WHAT TO DO:
Whenever a line contains the string "edgelist", copy it out of the entries.

DATASET:
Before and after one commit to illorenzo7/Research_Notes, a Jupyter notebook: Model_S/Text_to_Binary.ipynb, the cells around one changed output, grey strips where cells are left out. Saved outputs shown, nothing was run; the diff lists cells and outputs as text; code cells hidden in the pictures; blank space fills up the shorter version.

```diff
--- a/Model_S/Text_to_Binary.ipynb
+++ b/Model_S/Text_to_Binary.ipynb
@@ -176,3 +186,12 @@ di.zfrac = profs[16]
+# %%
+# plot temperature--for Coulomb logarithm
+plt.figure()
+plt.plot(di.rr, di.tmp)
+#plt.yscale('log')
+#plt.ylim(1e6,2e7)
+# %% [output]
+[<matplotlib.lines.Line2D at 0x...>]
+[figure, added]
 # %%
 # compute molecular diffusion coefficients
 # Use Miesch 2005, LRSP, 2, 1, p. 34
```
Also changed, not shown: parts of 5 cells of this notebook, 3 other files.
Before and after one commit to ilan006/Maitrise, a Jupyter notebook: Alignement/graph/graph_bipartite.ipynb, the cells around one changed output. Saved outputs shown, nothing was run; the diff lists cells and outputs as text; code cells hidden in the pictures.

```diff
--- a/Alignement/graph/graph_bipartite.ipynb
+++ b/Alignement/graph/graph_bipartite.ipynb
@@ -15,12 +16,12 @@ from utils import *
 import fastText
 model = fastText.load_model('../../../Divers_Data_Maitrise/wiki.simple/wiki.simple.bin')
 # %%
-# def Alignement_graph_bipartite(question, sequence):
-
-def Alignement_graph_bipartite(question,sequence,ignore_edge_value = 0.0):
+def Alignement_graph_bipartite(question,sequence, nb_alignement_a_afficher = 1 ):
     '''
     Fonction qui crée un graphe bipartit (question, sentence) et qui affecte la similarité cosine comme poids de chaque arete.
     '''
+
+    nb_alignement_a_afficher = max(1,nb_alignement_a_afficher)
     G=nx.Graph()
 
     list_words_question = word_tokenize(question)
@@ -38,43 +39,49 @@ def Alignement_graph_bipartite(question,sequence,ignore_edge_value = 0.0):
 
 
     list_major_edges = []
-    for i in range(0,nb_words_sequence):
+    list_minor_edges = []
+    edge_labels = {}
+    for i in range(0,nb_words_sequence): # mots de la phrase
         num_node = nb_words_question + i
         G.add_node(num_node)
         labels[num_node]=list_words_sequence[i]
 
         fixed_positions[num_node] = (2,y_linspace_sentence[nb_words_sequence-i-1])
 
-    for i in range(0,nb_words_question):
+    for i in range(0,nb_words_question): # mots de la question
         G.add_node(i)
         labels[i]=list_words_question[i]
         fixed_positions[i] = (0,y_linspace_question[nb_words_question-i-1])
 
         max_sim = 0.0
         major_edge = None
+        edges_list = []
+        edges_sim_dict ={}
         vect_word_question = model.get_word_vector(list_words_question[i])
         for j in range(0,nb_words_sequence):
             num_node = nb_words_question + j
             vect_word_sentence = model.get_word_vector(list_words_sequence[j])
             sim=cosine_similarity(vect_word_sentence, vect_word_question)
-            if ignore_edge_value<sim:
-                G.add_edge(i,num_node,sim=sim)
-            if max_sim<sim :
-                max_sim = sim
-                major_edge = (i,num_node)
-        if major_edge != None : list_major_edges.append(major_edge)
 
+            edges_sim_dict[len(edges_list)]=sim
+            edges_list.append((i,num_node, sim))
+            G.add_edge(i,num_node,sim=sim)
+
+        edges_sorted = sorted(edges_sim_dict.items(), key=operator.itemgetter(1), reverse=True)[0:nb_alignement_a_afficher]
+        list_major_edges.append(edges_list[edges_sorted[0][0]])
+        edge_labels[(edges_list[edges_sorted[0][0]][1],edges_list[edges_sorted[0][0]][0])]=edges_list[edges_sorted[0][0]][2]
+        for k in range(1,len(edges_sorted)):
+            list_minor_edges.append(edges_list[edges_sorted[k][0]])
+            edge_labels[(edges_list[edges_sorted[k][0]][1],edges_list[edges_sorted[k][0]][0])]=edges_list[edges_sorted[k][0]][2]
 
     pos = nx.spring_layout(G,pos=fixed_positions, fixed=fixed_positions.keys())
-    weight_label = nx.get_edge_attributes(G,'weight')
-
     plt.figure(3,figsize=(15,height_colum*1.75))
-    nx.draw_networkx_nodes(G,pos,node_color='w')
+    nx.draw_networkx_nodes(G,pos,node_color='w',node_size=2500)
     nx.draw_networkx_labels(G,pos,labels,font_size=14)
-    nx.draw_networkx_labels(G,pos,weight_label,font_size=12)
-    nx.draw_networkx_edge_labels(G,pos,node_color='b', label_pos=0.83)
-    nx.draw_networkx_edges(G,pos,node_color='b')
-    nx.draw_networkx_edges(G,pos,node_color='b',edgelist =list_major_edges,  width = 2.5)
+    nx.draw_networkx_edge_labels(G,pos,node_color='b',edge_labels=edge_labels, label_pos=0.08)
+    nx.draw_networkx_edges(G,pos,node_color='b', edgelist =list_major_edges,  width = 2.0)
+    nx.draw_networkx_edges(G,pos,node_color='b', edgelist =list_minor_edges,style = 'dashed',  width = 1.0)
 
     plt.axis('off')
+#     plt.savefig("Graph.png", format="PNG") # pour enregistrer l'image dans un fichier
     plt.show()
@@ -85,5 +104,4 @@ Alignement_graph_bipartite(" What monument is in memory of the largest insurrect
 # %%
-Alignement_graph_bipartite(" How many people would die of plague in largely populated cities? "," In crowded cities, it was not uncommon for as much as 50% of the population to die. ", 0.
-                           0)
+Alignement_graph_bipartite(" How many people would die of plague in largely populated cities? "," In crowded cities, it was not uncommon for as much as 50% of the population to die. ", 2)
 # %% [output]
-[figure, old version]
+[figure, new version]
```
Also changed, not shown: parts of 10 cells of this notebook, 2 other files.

TASK ANSWER:
-    nx.draw_networkx_edges(G,pos,node_color='b',edgelist =list_major_edges,  width = 2.5)
+    nx.draw_networkx_edges(G,pos,node_color='b', edgelist =list_major_edges,  width = 2.0)
+    nx.draw_networkx_edges(G,pos,node_color='b', edgelist =list_minor_edges,style = 'dashed',  width = 1.0)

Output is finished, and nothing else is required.